Published: Feb. 27, 2014

Dear CU-Boulder students, faculty and staff:

For the past two years, CU-Boulder has closed the campus to non-affiliates on April 20. We have taken these steps to ensure that our research, creative work, teaching, studying, residential and student support services, and official business – which occurs on the campus seven days a week – are not compromised by the unwanted 4/20 gathering. For a third straight year, I am announcing that the campus will be closed to non-affiliates on April 20.

On that day from 12 to 6 p.m., CU faculty, staff and students will be asked by security staff, including University of Colorado Police, to show their Buff OneCards to enter the campus. Please know that all CU faculty, staff and students are welcome on campus, and our security staff and police officers will take special care and consideration to make sure your entry to campus is as smooth as possible. Our goal is to conduct this closure in a professional manner that minimizes the impact on our affiliates and authorized visitors. On April 20, all campus facilities that are normally open on Sundays will remain open for use by students, faculty and staff. The Norlin Quad will be closed to everyone. Visitors with official business on the campus will need to obtain a visitor’s pass to enter the campus. More details on that process will be announced soon via CU-Boulder Today.

You may ask why this move is necessary after two successful years of curtailing the large 4/20 crowd. It is imperative that the public knows we are serious about eliminating this disruptive gathering. I hope at some point in the near-future that campus closures will not be necessary, and we can go about daily business on campus as we normally do. I have also heard feedback from CU Student Government leaders, who have passed along students’ concerns that the police presence on campus makes some feel intimidated and unwelcome. I want to reiterate that this presence is designed to simply ensure that you can go about your business without disruption.
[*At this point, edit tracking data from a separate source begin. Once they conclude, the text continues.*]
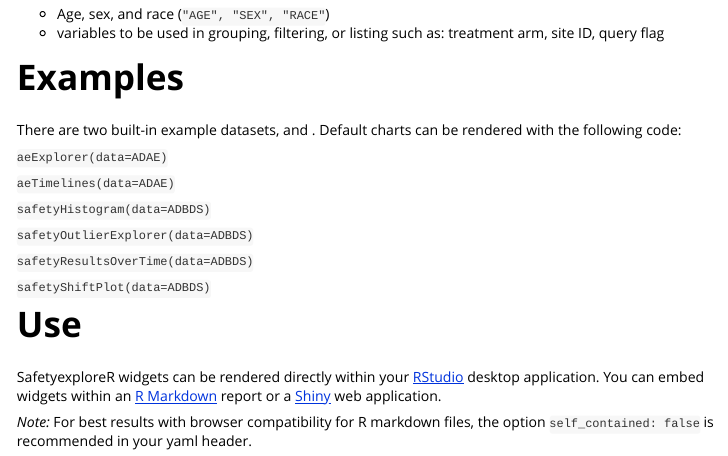
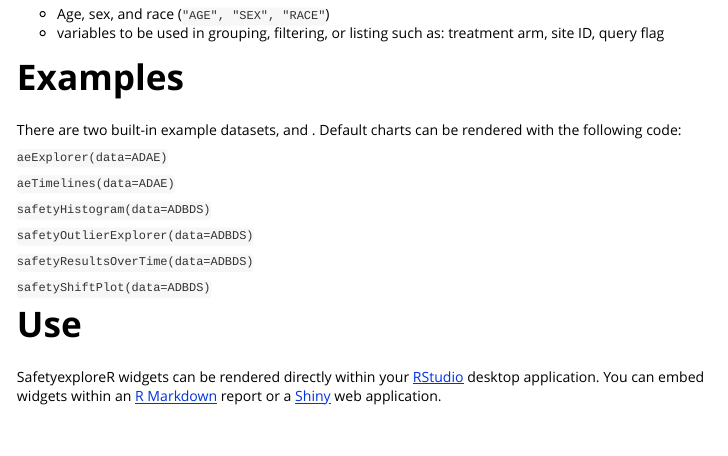
Before and after one commit to RhoInc/safetyexploreR, an R Markdown document (vignettes/safetyexploreR.Rmd): the page in a window 1100 px wide, from 1300 px down. Rendered offline with R 4.5, knitr and Pandoc, with nearby package versions.

Commit message:
udpate vignette

````diff
--- a/vignettes/safetyexploreR.Rmd
+++ b/vignettes/safetyexploreR.Rmd
@@ -84,5 +84,3 @@ There are two built-in example datasets, \code{ADAE} and \code{ADBDS}.  Default
 # Use
 
 SafetyexploreR widgets can be rendered directly within your [RStudio](https://www.rstudio.com) desktop application.  You can embed widgets within an [R Markdown](http://rmarkdown.rstudio.com/) report or a [Shiny](https://shiny.rstudio.com) web application.
-
-*Note:* For best results with browser compatibility for R markdown files, the option ```self_contained: false``` is recommended in your yaml header.
````
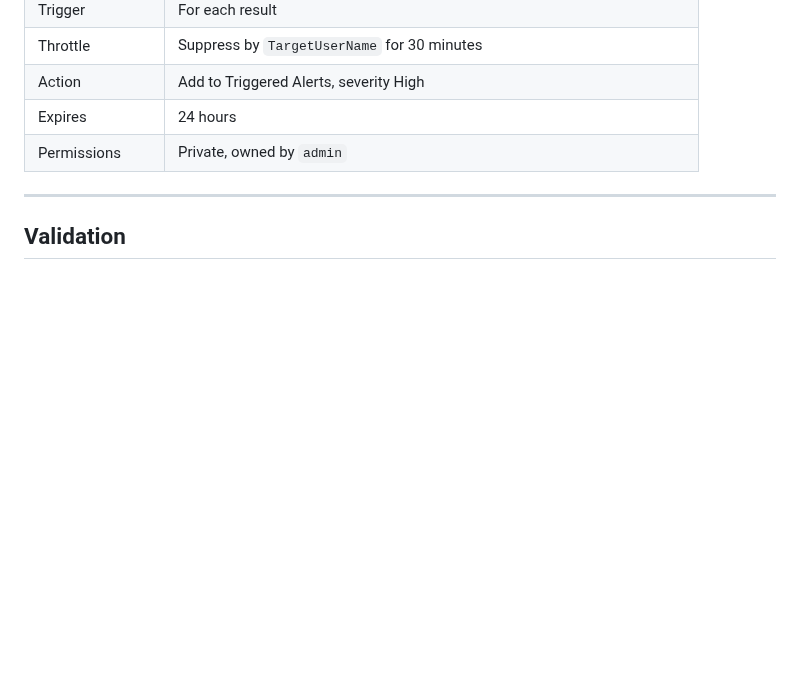
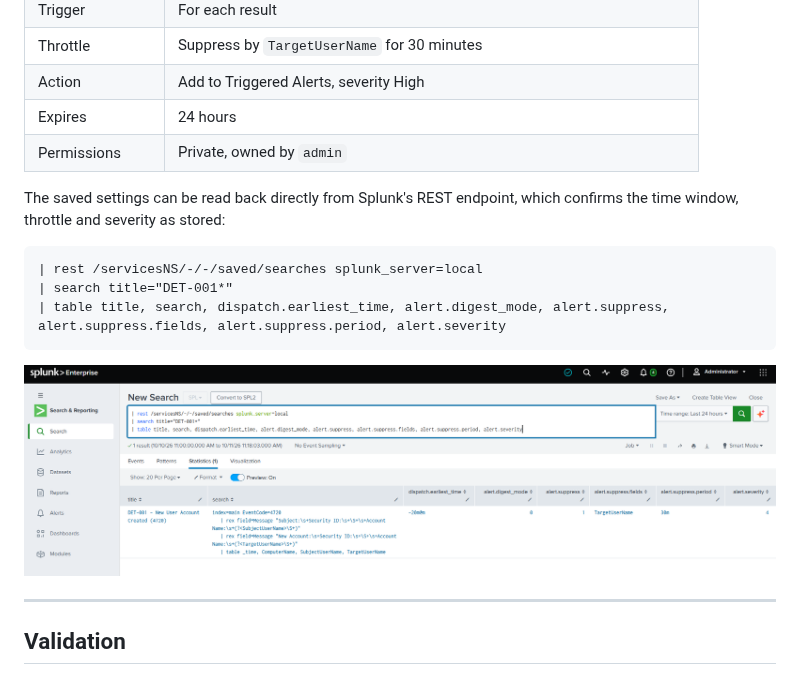
Before and after one commit to MaamarSec/Cyber-Defense-Lab-Portfolio, a Markdown page: 08-detection-engineering/DET-001-new-account-created.md, the part around the change. GitHub-like rendering; pictures changed too: 08-detection-engineering/screenshots/det-001-rest-api-throttling-audit.png (added); blank space fills up the shorter version.

Commit message:
Add 08-detection-engineering: DET-001 new account created alert

````diff
--- a/08-detection-engineering/DET-001-new-account-created.md
+++ b/08-detection-engineering/DET-001-new-account-created.md
@@ -59,6 +59,16 @@ Two `rex` lines pull out who created the account (`SubjectUserName`) and which a
 | Action | Add to Triggered Alerts, severity High |
 | Expires | 24 hours |
 | Permissions | Private, owned by `admin` |
+
+The saved settings can be read back directly from Splunk's REST endpoint, which confirms the time window, throttle and severity as stored:
+
+```spl
+| rest /servicesNS/-/-/saved/searches splunk_server=local
+| search title="DET-001*"
+| table title, search, dispatch.earliest_time, alert.digest_mode, alert.suppress, alert.suppress.fields, alert.suppress.period, alert.severity
+```
+
+![Saved-search settings read back through the REST endpoint](screenshots/det-001-rest-api-throttling-audit.png)
 
 ---
 
````
Also changed, not shown: 08-detection-engineering/screenshots/det-001-field-extraction-rex-table.png (added).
Our officers will be courteous and professional to all, and you should know that over the past two years, the CU Police Department has not received a single written complaint about its conduct or presence on 4/20.

I thank all of you in advance for your patience and cooperation in helping us to end the 4/20 gathering at CU-Boulder. We are ensuring that our students, who pay tuition for the privilege of attending the university, and our faculty and staff who educate and serve them, can all engage in their most basic work without material disruption.

I also want to specifically thank representatives of the CU Student Government for their input and engagement in this process. They, too, are opposed to the large, disruptive 4/20 gatherings we’ve seen in past years. But they want to keep alive debate and dialogue on federal and state drug policies. I support this. Please be on the lookout for an announcement coming soon on a CUSG-led drug policy symposium in March or April.

If you have any questions, suggestions or complaints, we encourage you to contact us at


Philip P. DiStefano, chancellor
University of Colorado Boulder